A COHESIVE WORKFLOW
Bergman had worked with FotoKem previously and therefore was well acquainted with their capabilities. This project clearly required a high level of support to handle global locations with multiple units and production partners. He said, “We had a lot of requirements at this scale to create a consistent workflow for all the teams utilizing the footage, from production viewing dailies to the specific editorial deliverables, visual effects plates, marketing, and finishing, with no delays or security concerns.”
Before shooting began, Yedlin worked with FotoKem’s film and digital lab to create specialised scanner profiles and custom Look Up Tables (LUTs). FotoKem implemented the algorithms devised by Yedlin into their nextLAB software to obtain a seamless match between digital footage and film scans. Yedlin also received full-resolution stills which served as a communication funnel for colour and quality control checks. This colour workflow was devised in collaboration with FotoKem colour scientist Joseph Slomka, and executed by nextLAB software developer Eric Cameron and dailies colorist Jon Rocke, who were on site throughout the entire production.
Cinematographer Steve Yedlin, ASC and director Rian Johnson discuss a shot on the set.
“With the knowledge of an HDR deliverable, we set to work to make sure the look captured on set matched the vision of the filmmakers and was carried throughout the workflow for the ultimate control of colour from camera to screen,” noted Slomka.
Yedlin observed, “As cinematographers, we work hard to create looks, and FotoKem made it possible for me to take control of each step in the process and know exactly what was happening. The colour science support I received made true image control a realised concept.”
Calibrated 4K monitoring and the high availability SAN on site managed by nextLAB created a world where visual effects and editorial could instantly access full fidelity footage during and after production. Through the nextLAB interface, these teams could procure footage, pull shots as needed, and maintain exact colour and metadata integration between any step.
For the colour grade, FotoKem colorist Walter Volpatto fine-tuned raw images, as well as those from ILM, with Johnson and Yedlin using the colour and imaging pipeline established from day one.

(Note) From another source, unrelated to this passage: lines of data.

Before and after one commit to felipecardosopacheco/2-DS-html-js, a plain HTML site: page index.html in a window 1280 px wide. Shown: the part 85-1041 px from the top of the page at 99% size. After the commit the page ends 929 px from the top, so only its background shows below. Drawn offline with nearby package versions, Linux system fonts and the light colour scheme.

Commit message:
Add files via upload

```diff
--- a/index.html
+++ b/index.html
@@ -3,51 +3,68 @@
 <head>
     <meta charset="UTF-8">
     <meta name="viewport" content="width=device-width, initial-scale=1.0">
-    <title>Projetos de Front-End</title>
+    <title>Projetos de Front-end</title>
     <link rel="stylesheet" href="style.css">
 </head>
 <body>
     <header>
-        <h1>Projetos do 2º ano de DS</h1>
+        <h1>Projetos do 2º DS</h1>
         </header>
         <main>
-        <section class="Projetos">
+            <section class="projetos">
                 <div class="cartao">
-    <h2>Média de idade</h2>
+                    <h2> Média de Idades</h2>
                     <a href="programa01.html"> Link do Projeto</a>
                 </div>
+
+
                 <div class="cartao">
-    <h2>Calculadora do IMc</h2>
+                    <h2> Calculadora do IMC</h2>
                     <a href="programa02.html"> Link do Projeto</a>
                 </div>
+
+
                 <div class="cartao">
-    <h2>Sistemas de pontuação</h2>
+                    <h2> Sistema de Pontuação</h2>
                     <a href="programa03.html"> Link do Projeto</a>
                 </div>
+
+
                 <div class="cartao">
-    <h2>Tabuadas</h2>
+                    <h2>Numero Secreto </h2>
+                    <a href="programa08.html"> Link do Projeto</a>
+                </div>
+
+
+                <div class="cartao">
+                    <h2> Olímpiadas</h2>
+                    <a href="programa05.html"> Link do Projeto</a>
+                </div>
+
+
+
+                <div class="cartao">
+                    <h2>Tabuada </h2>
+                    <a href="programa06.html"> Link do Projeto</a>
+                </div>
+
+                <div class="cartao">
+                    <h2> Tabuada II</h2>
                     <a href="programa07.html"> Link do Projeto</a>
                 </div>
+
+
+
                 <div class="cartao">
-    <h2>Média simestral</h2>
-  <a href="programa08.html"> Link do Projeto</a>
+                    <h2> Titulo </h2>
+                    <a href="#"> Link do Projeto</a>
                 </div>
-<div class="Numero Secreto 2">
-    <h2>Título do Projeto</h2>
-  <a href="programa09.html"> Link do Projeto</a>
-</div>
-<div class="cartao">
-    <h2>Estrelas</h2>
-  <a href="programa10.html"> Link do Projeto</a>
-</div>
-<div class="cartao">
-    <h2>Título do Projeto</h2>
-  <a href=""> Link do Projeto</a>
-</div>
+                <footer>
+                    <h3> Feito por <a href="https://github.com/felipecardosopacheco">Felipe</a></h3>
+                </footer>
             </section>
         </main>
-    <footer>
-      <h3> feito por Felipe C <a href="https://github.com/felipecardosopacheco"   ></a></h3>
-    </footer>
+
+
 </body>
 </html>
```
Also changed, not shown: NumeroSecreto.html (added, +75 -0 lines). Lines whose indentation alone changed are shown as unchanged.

FotoKem also set up remote grading suites at Skywalker Sound and Disney so the teams could work during the sound mix, and later grading for HDR and other specialty theatrical deliverables.
“The film emulation LUT that Steve (Yedlin) created carried nuances he wanted in the final image and he was mindful of this while shooting, lighting both the film and digital scenes so that minimal manipulation was required in the colour grade,” Volpatto explained. “Steve’s mastery of lighting for both formats, as well as his extensive understanding of colour science, helped to make the blended footage look more cohesive.”

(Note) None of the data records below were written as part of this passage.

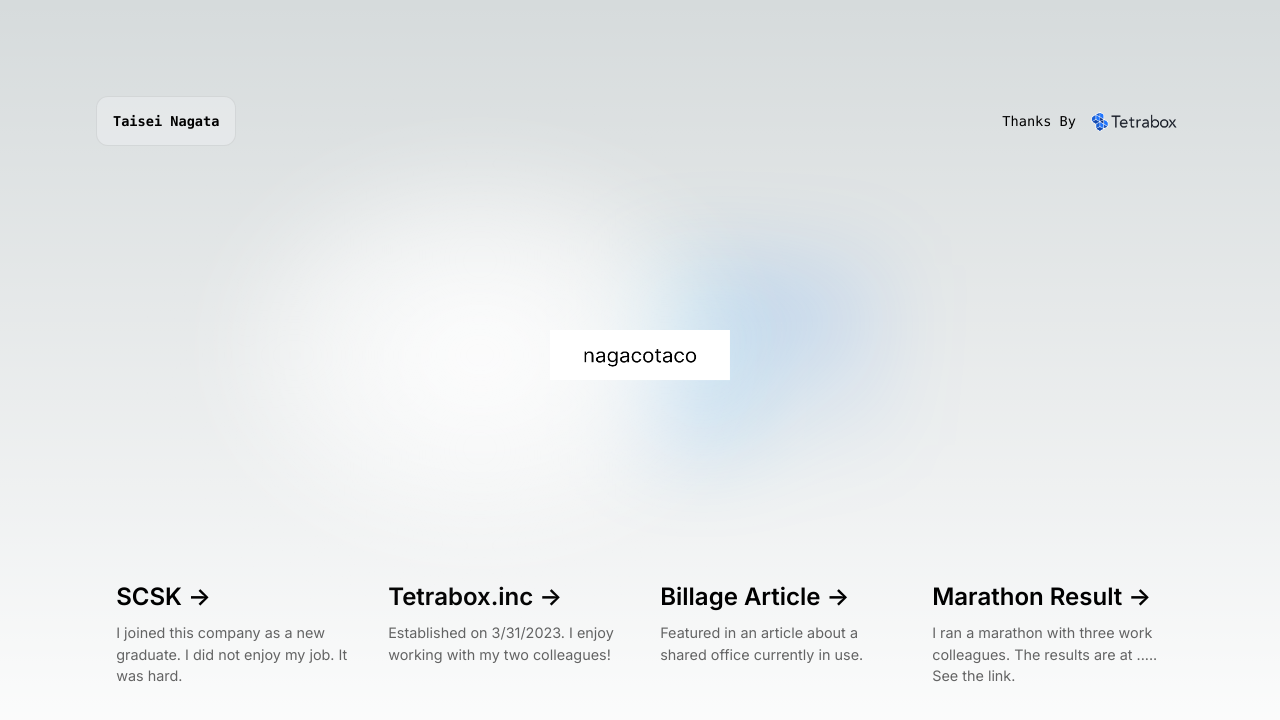
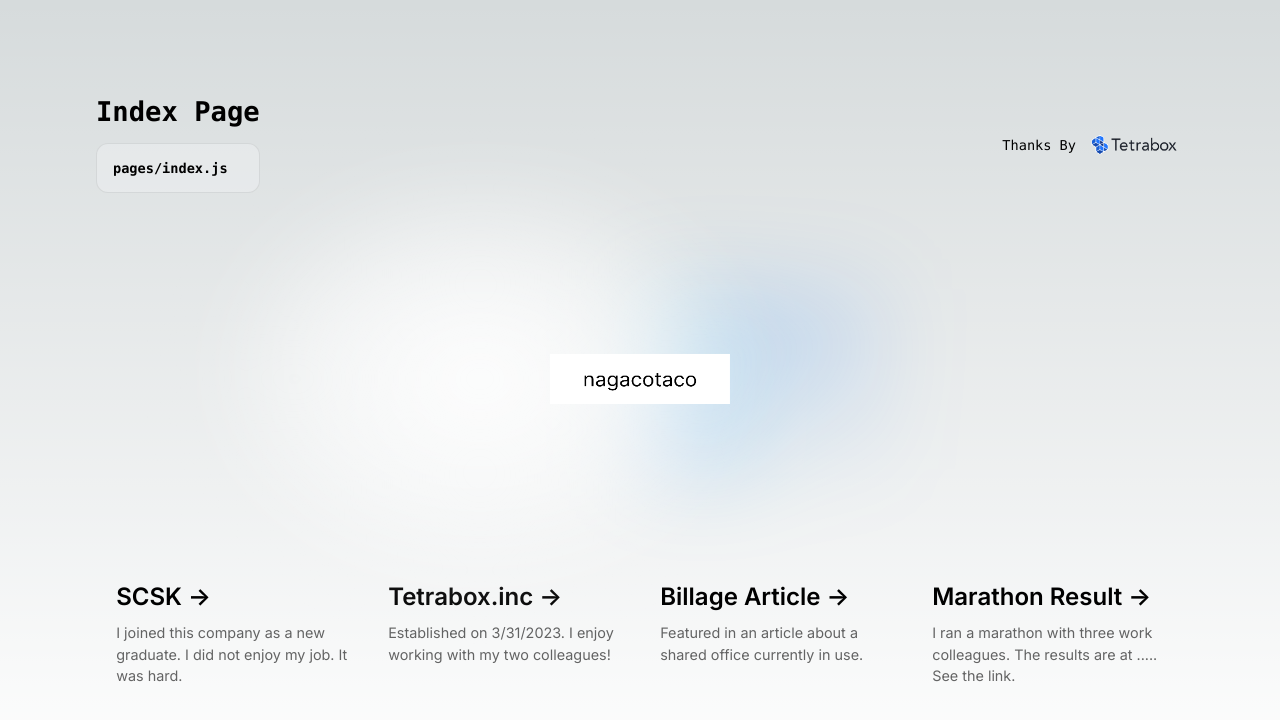
Before and after one commit to nagacotaco/study-react, a Next.js app: page / in a window 1280 px wide. Shown: the top 720 px of the page. Built offline with nearby package versions, Linux system fonts and the light colour scheme.

Commit message:
メイン部分のコンポーネント化

```diff
--- a/components/head_line.tsx
+++ b/components/head_line.tsx
@@ -1,14 +1,14 @@
-import styles from '@/styles/Home.module.css'
+import styles from '@/styles/Home.module.css';
 
 export function HeadLine(props: any) {
   return (
     <div>
-      {/* <h1 className={styles.title}>
-            {props.page} Page{" "}
-        </h1>
-        <br /> */}
+      <h1 className={styles.title}>
+        {props.page} Page{" "}
+      </h1>
+      <br />
       <p>
-        <code className={styles.code}>{props.page}</code>
+        {props.children}
       </p>
     </div>
   )
--- /dev/null
+++ b/components/main.tsx
@@ -0,0 +1,39 @@
+import { HeadLine } from '@/components/head_line'
+import styles from '@/styles/Home.module.css'
+import { Inter } from 'next/font/google'
+import Image from 'next/image'
+import { Links } from '../components/links'
+import { Logo } from '../components/logo'
+
+const inter = Inter({ subsets: ['latin'] })
+
+export function Main(props: any) {
+    return (
+        <>
+            <main className={`${styles.main} ${inter.className}`}>
+                <div className={styles.description}>
+                    <HeadLine
+                        page={props.page}
+                    >
+                        <code className={styles.code}>pages/{props.page}.js</code>
+                    </HeadLine>
+                    <Logo />
+                </div>
+
+                <div className={styles.center}>
+                    <Image
+                        className={styles.logo}
+                        src="/ngt.png"
+                        alt="Next.js Logo"
+                        width={180}
+                        height={50}
+                        priority
+                    />
+                </div>
+
+                <Links />
+
+            </main>
+        </>
+    )
+}
--- a/pages/index.tsx
+++ b/pages/index.tsx
@@ -1,12 +1,5 @@
-import { HeadLine } from '@/components/head_line'
-import styles from '@/styles/Home.module.css'
-import { Inter } from 'next/font/google'
+import { Main } from '@/components/main'
 import Head from 'next/head'
-import Image from 'next/image'
-import { Links } from '../components/links'
-import { Logo } from '../components/logo'
-
-const inter = Inter({ subsets: ['latin'] })
 
 export default function Home() {
   return (
@@ -17,26 +10,7 @@ export default function Home() {
         <meta name="viewport" content="width=device-width, initial-scale=1" />
         <link rel="icon" href="/favicon.ico" />
       </Head>
-      <main className={`${styles.main} ${inter.className}`}>
-        <div className={styles.description}>
-          <HeadLine page='Taisei Nagata' />
-          <Logo />
-        </div>
-
-        <div className={styles.center}>
-          <Image
-            className={styles.logo}
-            src="/ngt.png"
-            alt="Next.js Logo"
-            width={180}
-            height={50}
-            priority
-          />
-        </div>
-
-        <Links />
-
-      </main>
+      <Main page="index"></Main>
     </>
   )
 }
```
Also changed, not shown: pages/about.tsx (+2 -26 lines).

Volpatto also oversaw the HDR pass and IMAX versions. Ultimately, multiple deliverables were created by FotoKem including standard DCP, HDR10, Dolby Vision, HLG, 3D (in standard, stereo Dolby and 2D Dolby HDR), and home video formats. FotoKem worked with IMAX to align the color science pipeline with their Xenon and laser DCPs and 15-perf 70mm prints as well.

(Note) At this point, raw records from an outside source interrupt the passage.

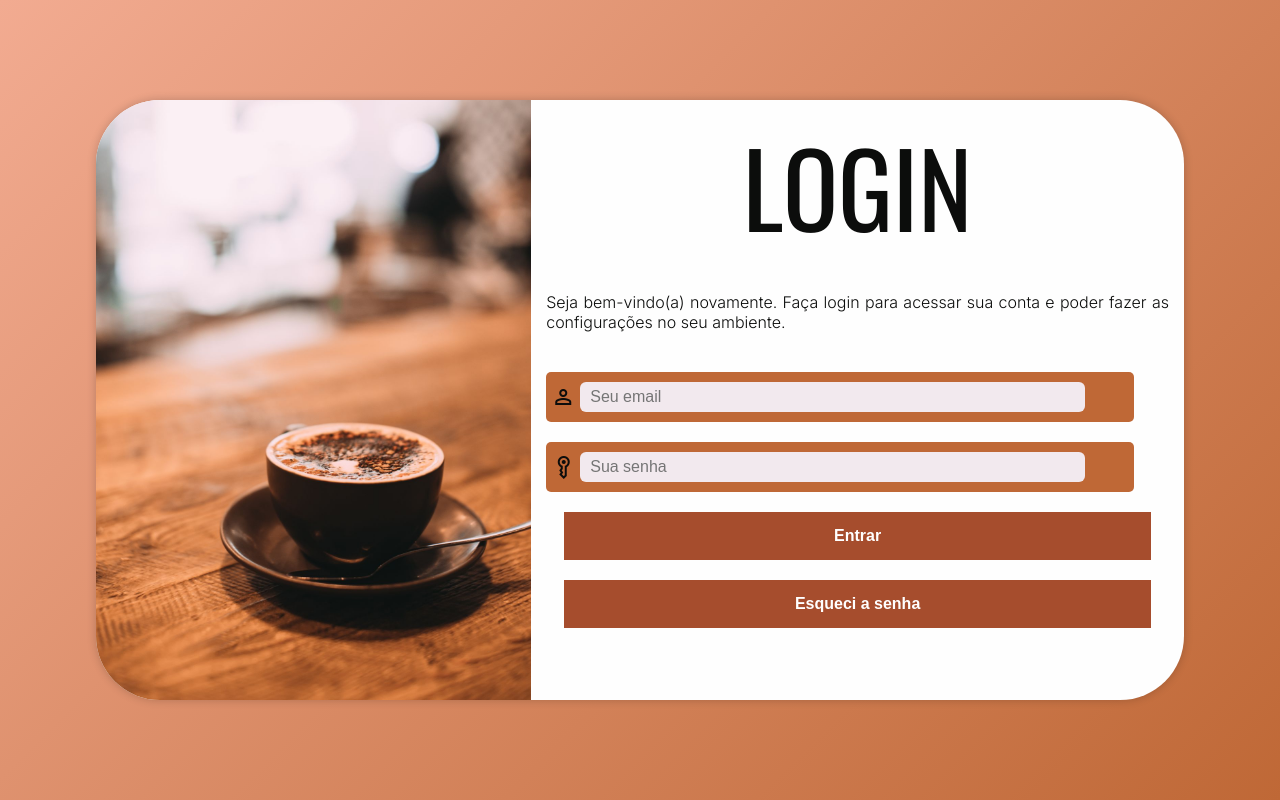
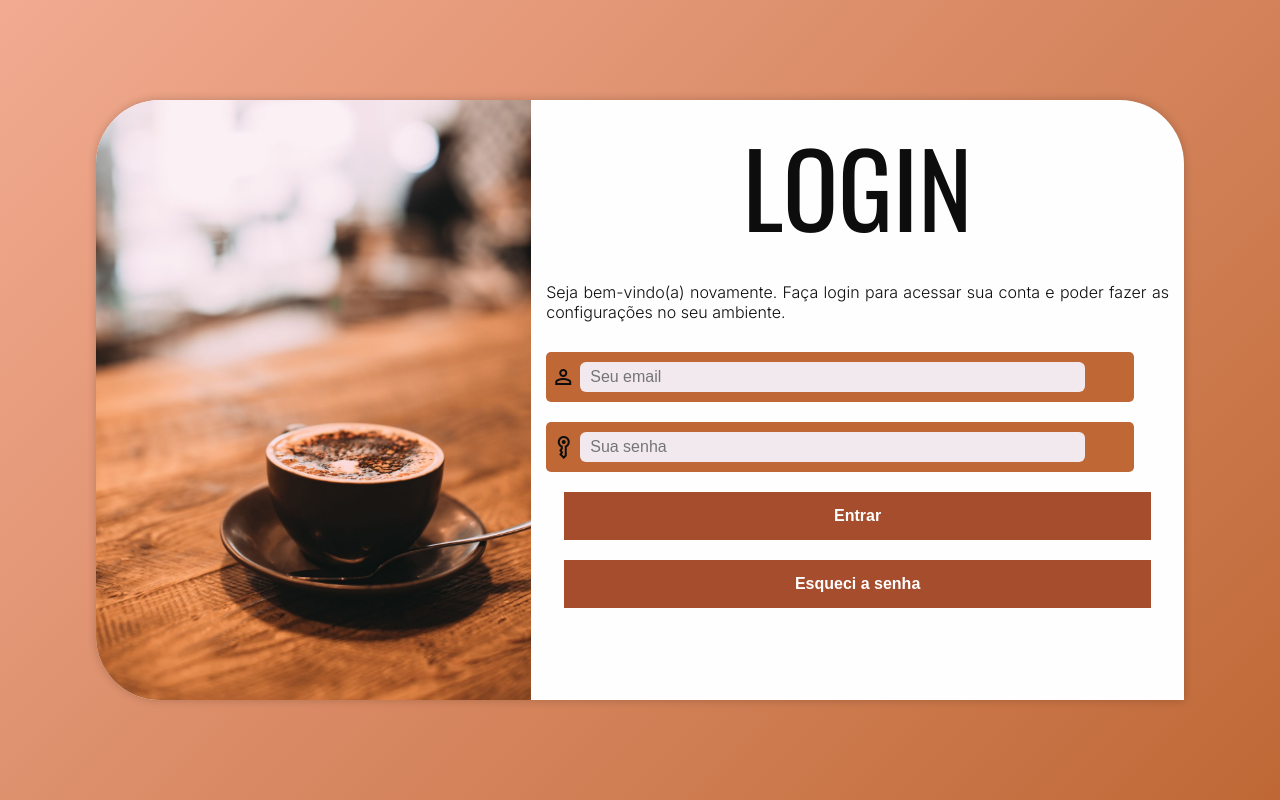
Before and after one commit to felipe-cas/Estudos-Cursos, a PHP site: page / in a window 1280 px wide. Run offline with PHP 8.4, Linux system fonts and the light colour scheme.

Commit message:
Desafio Projeto Login finalizando css media-medium

```diff
--- a/html_css/mod04/desafios/014/styles/media-query-medium.css
+++ b/html_css/mod04/desafios/014/styles/media-query-medium.css
@@ -9,6 +9,9 @@
 		display: flex;
 		height: 75vh;
 		width: 	85vw;
+
+		border-radius: 5vw 5vw 0 5vw;
+		transition: 0.5s;
 	}
 
 	#_img_login{
@@ -29,7 +32,7 @@
 
 	#_form_login p{
 		font-size: 1em;
-		margin: 20px 15px;
+		margin: 10px 15px;
 	}
 
 	#_form_login aside{
--- a/html_css/mod04/desafios/014/styles/style.css
+++ b/html_css/mod04/desafios/014/styles/style.css
@@ -46,7 +46,7 @@ main{
 	left: 50%;
 	transform: translate(-50%, -50%);
 
-	border-radius: 5vw;
+	border-radius: 5vw 5vw 5vw 0;
 	box-shadow: 0px 0px 10px rgba(0, 0, 0, 0.2);
 }
 
```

Mike Brodersen, FotoKem’s chief strategy officer, said that his team’s objective from the beginning of this project was to provide a process for the creative talent associated with the project to flourish, without worrying about the technology. “It’s not every day that we would ship scanners to remote locations and integrate a real-time post environment that would rival many permanent installations.” He added that his company’s approach of combining decades of film and digital expertise with intense artistry and post production workflow knowledge went a long way in ensuring this iconic project was delivered on time and as desired by the filmmakers.